By Hanan Rawashdeh
The word memorial is defined as “serving to preserve remembrance”- Merriam Webster Dictionary In other words a memorial functions as a public memory that is radically bivalent in its temporality as it attaches the future to the past by further remembering the same event . When we look at the many forms of memorial throughout history we will notice that the functionality of the memorial has developed. Historical monuments such as the Triumph Arch served as a public reminder of victory and triumph of Napoleon’s army. Its monumentality and stable form stands out to send a message of power and stability in the ruling of Napoleon and honoring the sacrifice of the soldiers.

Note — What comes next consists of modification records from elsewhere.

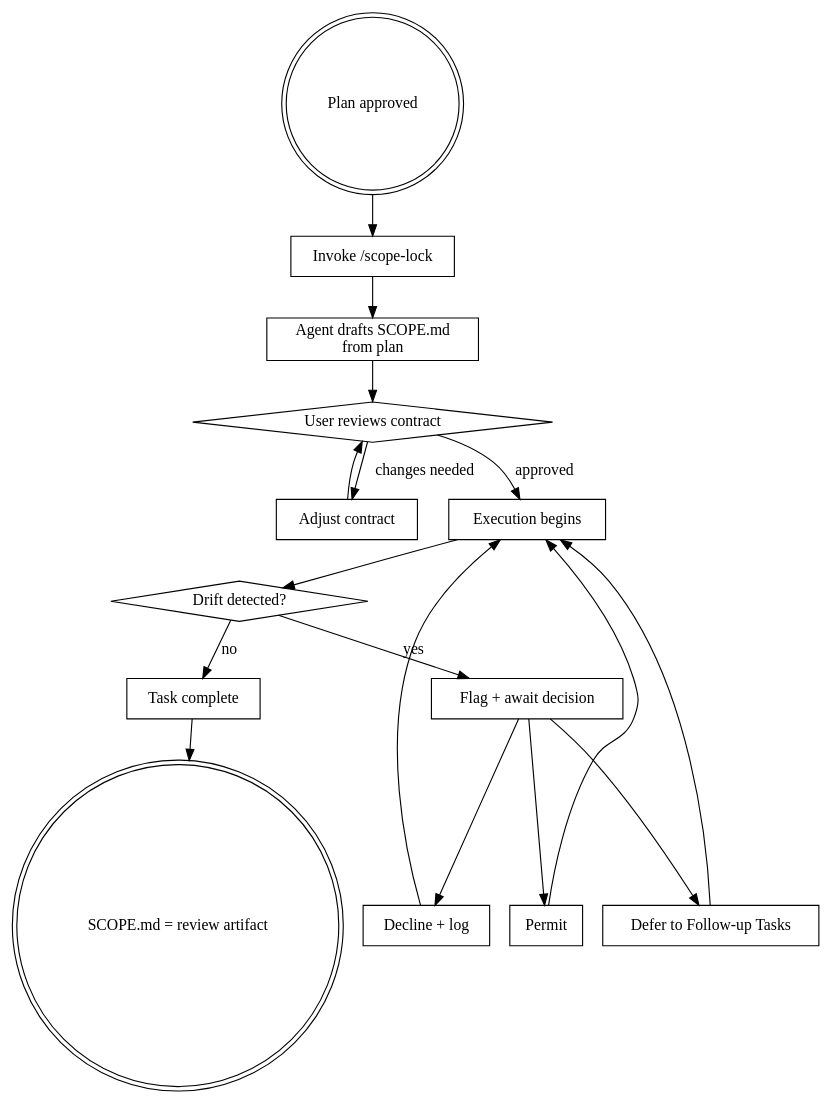
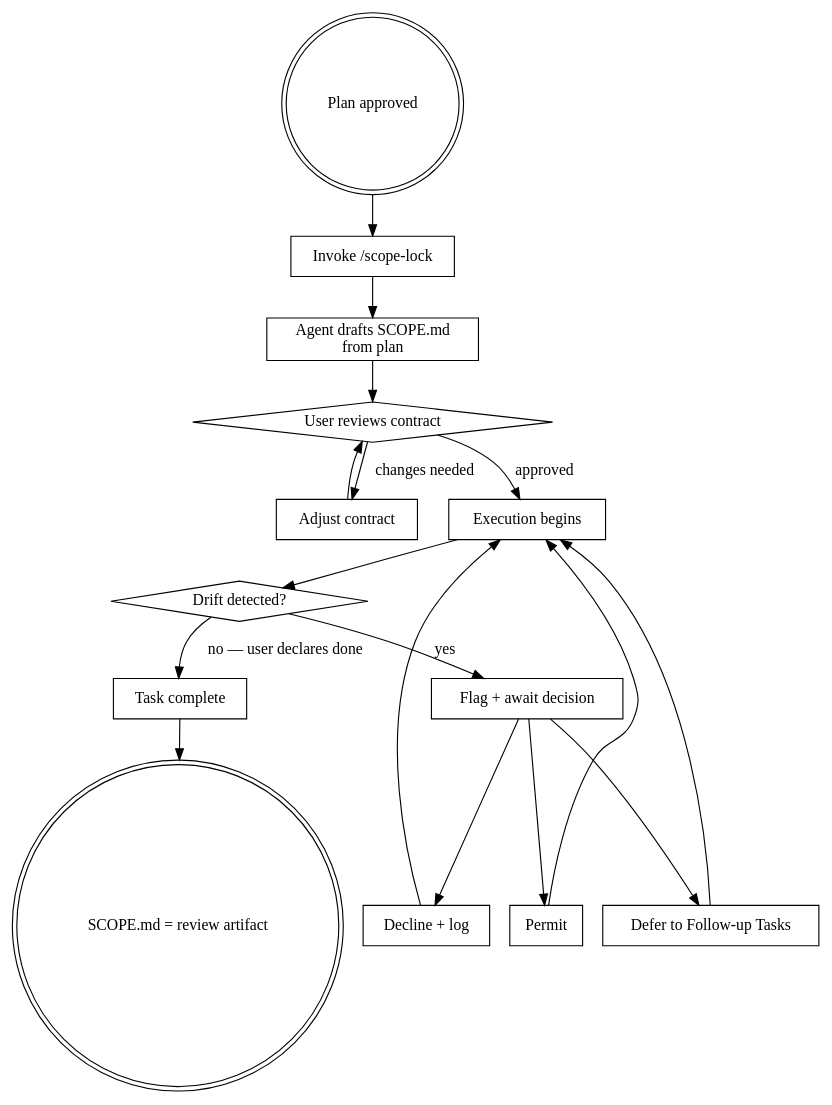
One commit to Ktulue/scope-lock changed the diagram in docs/superpowers/specs/2026-03-14-scope-lock-design.md. Above: the diagram before and after it, drawn with Graphviz. The commit also changed other lines of this file, not shown here.

````diff
--- a/docs/superpowers/specs/2026-03-14-scope-lock-design.md
+++ b/docs/superpowers/specs/2026-03-14-scope-lock-design.md
@@ -131,34 +139,34 @@
 ```dot
 digraph scope_lock {
     "Plan approved" [shape=doublecircle];
     "Invoke /scope-lock" [shape=box];
     "Agent drafts SCOPE.md\nfrom plan" [shape=box];
     "User reviews contract" [shape=diamond];
     "Adjust contract" [shape=box];
     "Execution begins" [shape=box];
     "Drift detected?" [shape=diamond];
     "Flag + await decision" [shape=box];
     "Permit" [shape=box];
     "Decline + log" [shape=box];
     "Defer to Follow-up Tasks" [shape=box];
     "Task complete" [shape=box];
     "SCOPE.md = review artifact" [shape=doublecircle];
 
     "Plan approved" -> "Invoke /scope-lock";
     "Invoke /scope-lock" -> "Agent drafts SCOPE.md\nfrom plan";
     "Agent drafts SCOPE.md\nfrom plan" -> "User reviews contract";
     "User reviews contract" -> "Adjust contract" [label="changes needed"];
     "User reviews contract" -> "Execution begins" [label="approved"];
     "Adjust contract" -> "User reviews contract";
     "Execution begins" -> "Drift detected?";
     "Drift detected?" -> "Flag + await decision" [label="yes"];
-    "Drift detected?" -> "Task complete" [label="no"];
+    "Drift detected?" -> "Task complete" [label="no — user declares done"];
     "Flag + await decision" -> "Permit";
     "Flag + await decision" -> "Decline + log";
     "Flag + await decision" -> "Defer to Follow-up Tasks";
     "Permit" -> "Execution begins";
     "Decline + log" -> "Execution begins";
     "Defer to Follow-up Tasks" -> "Execution begins";
     "Task complete" -> "SCOPE.md = review artifact";
 }
 ```
````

“Public monuments embody characteristic massiveness and solidity almost literally enforce this futurity, while inscriptions and certain easily identifiable features (such as those of the giant seated Abraham Lincoln of the Lincoln Memorial) pull them toward the past they honor. The enduringness of the construction itself acts to cement the strong bond between past they honor. “Edward Casey continues to explain in his article “Public Memory in the Making”. Of course this doesn’t mean that public memory acquires something of long lasting physical properties to remark … sometimes a eulogy serves as a memorial the simplicity of reading these words aloud before others directs their attention to the character and accomplishment of the deceased. Sometimes a simple image can become an icon of public memory for what started as a record of a transient moment gains its own permanence in the annals of such memory, for example the killing of the Palestinian boy Mohammed Al Durra while clutching against his father in protection from the Israeli shootings.
What does it MEAN to be part of a Public memory?
It’s almost like holding responsibility of keeping someone, something or some event alive in memory ….for instance in the case of the triumphal arch a victory not to be forgotten, In the Lutyens memorial an honor to the missing British and South African Soldiers who died in the Battles of the Somme of the First World War unexpected experience when one visits. Cases like the victims of 9-11 attention is brought to the public as if to say that these victims can’t speak for themselves so we need to speak for them. As Edward Casey describes the act of “Remembering it for you, if you were not there yourself”
The Role of place in memory:
Location and place plays a special role in the functionality of the public memorials. “Place provides the vital substructure of public memory not only by virtue of certain of its overt features such as being polygonal park or a curving black marble wall but also for the very practical reason that it offers an arena in which human bodies can come into proximity. Such proximity is for the sake of a shared public presence that can be accomplished only when people congregate for a common purpose. This presence is really a co presence; of each to the other, a specifically antihuman presence, an embodied community.”Edward Casey
In conclusion, memorials are processes involving a constellation of meanings, symbols, emotions, memories and narratives. Memorials are not inherently about reconciliation but they can come to be used to communicate reconciliatory message. As a result a memorial can come by many forms from high monuments to simple landscape elements as long as a message is perceived.